__WHAT THE TASK ASKS__
For each line below that contains the word "changed", return that line.

----------------------------------------

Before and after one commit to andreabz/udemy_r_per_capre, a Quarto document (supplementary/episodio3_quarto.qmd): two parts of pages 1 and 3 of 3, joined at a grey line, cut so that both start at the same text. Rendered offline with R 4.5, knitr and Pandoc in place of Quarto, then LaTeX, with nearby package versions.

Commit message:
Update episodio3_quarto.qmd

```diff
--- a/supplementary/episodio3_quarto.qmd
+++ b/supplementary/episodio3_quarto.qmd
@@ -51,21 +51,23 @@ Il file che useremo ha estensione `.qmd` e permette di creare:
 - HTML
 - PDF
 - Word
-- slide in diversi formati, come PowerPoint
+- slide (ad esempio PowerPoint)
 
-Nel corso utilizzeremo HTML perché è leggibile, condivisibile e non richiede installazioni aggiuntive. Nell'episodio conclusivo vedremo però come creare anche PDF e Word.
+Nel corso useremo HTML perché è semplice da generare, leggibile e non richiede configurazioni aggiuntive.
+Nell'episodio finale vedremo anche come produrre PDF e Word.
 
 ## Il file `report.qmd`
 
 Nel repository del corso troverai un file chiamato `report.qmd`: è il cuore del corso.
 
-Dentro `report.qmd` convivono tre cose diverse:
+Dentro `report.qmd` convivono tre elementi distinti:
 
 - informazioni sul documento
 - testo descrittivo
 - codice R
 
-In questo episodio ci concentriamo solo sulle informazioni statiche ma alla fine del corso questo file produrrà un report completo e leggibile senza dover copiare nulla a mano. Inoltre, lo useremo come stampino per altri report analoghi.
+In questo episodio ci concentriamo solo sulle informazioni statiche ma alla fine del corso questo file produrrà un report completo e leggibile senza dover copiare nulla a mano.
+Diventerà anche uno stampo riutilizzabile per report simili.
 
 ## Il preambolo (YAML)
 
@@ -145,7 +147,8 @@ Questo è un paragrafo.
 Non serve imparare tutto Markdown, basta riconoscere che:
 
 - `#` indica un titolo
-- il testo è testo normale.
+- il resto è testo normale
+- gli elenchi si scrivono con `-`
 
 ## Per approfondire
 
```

----------------------------------------

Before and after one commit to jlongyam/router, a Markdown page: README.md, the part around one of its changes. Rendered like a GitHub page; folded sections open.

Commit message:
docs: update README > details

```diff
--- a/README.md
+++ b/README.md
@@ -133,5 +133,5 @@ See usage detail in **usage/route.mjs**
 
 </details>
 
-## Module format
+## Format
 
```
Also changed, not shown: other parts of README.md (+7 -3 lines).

----------------------------------------

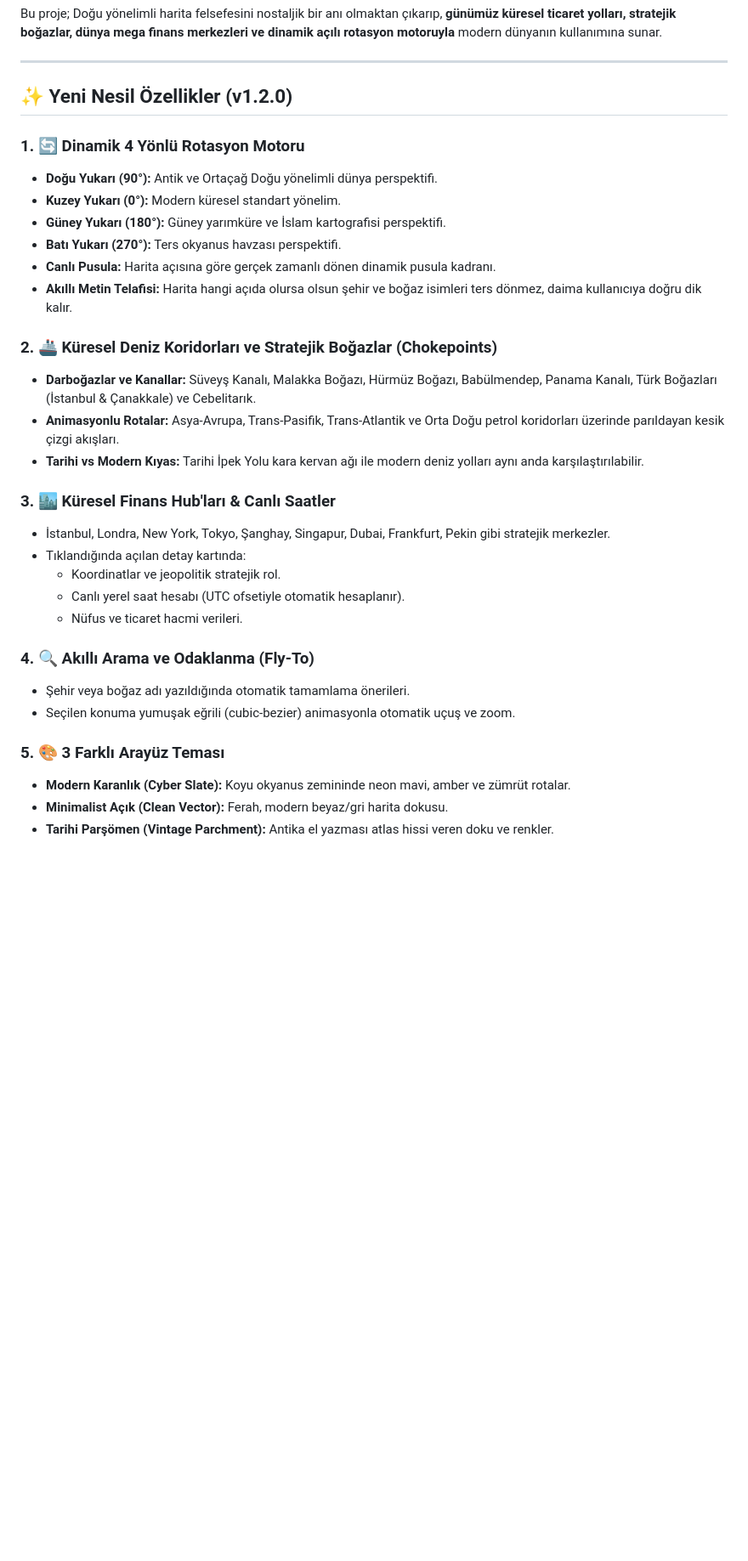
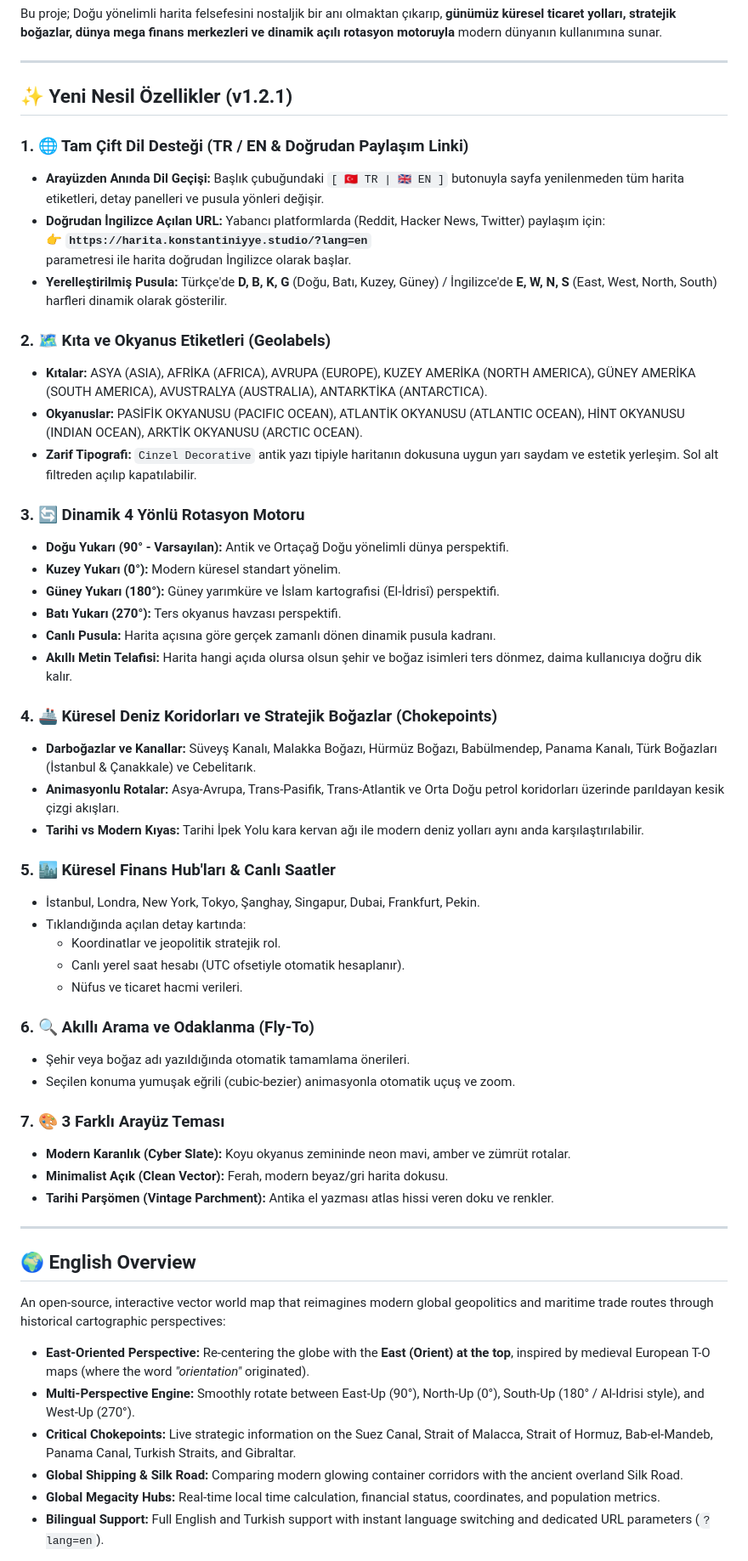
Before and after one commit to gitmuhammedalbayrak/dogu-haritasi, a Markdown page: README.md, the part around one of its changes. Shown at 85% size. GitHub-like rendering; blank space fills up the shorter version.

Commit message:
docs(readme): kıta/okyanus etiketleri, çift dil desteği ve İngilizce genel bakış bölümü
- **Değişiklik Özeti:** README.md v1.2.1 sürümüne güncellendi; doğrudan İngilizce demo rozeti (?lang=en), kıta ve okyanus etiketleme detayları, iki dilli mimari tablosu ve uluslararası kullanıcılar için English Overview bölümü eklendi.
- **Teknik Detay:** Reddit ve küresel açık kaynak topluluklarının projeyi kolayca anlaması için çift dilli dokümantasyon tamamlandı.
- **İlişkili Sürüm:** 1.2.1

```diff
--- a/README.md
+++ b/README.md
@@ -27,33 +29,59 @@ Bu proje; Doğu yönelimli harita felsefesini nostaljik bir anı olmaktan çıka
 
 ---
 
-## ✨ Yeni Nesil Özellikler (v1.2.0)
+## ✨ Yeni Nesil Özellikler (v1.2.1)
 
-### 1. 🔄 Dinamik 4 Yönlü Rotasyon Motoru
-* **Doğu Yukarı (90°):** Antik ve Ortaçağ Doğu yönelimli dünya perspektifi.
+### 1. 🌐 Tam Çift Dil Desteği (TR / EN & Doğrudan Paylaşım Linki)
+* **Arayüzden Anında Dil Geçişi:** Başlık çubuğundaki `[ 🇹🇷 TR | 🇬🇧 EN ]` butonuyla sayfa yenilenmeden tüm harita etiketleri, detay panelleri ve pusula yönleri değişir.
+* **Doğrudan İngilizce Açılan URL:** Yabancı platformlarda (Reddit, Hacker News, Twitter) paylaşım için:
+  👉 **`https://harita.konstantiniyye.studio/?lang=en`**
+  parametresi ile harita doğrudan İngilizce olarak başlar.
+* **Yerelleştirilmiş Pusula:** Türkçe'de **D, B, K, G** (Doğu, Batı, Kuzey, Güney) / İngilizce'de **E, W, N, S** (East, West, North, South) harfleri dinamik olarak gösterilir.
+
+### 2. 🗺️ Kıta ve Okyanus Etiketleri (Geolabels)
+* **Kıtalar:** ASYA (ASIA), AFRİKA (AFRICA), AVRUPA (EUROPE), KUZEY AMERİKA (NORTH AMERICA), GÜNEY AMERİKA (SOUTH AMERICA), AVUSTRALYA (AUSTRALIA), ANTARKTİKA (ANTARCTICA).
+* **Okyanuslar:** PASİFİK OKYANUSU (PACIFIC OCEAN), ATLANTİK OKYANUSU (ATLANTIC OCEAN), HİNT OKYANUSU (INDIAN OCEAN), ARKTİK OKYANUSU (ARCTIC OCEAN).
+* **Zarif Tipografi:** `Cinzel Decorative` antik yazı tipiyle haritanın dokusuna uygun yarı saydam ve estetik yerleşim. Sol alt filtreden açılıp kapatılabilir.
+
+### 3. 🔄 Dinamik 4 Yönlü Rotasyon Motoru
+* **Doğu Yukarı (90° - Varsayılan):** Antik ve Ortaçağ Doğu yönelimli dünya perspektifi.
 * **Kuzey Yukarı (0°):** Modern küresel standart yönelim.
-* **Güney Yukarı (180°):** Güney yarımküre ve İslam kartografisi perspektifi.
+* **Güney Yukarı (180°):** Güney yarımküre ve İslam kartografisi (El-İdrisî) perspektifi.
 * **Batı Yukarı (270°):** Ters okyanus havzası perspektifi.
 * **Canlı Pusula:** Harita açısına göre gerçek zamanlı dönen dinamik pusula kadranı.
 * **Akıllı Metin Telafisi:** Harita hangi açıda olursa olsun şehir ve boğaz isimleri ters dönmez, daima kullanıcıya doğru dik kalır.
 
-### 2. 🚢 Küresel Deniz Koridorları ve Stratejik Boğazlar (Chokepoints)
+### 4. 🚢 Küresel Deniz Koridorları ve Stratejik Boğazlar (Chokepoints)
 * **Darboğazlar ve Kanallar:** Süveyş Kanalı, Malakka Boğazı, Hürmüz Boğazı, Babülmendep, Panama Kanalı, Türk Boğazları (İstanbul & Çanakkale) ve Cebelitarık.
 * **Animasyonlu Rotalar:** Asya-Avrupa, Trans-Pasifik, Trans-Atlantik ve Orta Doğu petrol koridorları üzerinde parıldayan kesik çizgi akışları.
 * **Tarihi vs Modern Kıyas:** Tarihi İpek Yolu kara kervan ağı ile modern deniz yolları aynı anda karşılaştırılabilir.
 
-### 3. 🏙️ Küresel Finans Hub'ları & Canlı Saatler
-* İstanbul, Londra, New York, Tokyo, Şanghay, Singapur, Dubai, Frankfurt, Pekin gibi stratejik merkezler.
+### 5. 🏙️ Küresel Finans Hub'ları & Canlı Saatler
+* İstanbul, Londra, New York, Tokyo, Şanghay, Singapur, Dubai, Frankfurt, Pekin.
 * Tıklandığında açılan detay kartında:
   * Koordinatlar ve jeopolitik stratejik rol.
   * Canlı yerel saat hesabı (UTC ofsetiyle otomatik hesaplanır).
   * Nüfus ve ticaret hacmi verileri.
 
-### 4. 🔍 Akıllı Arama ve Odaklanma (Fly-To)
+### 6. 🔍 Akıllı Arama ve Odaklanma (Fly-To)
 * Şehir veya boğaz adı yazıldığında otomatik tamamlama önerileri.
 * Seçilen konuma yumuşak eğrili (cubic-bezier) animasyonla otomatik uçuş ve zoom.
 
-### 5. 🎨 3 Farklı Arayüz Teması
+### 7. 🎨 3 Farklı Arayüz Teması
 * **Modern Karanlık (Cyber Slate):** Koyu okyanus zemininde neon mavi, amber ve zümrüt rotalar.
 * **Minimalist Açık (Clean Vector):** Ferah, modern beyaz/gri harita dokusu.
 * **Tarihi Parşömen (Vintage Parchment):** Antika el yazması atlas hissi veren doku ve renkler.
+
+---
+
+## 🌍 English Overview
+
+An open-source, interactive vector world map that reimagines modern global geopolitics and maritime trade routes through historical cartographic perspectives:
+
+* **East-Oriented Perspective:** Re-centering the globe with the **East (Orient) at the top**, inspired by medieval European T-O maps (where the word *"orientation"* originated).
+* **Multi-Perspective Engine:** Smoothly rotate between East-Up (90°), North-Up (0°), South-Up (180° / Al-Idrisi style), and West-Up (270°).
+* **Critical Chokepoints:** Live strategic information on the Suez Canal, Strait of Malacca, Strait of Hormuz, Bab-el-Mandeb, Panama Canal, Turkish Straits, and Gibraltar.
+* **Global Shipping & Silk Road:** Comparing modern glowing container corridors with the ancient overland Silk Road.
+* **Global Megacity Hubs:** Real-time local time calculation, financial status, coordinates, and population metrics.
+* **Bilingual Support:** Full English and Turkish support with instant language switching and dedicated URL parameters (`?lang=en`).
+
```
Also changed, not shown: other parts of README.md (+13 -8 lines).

----------------------------------------

__RESULT FOR THIS EXERCISE__
Also changed, not shown: other parts of README.md (+7 -3 lines).
Also changed, not shown: other parts of README.md (+13 -8 lines).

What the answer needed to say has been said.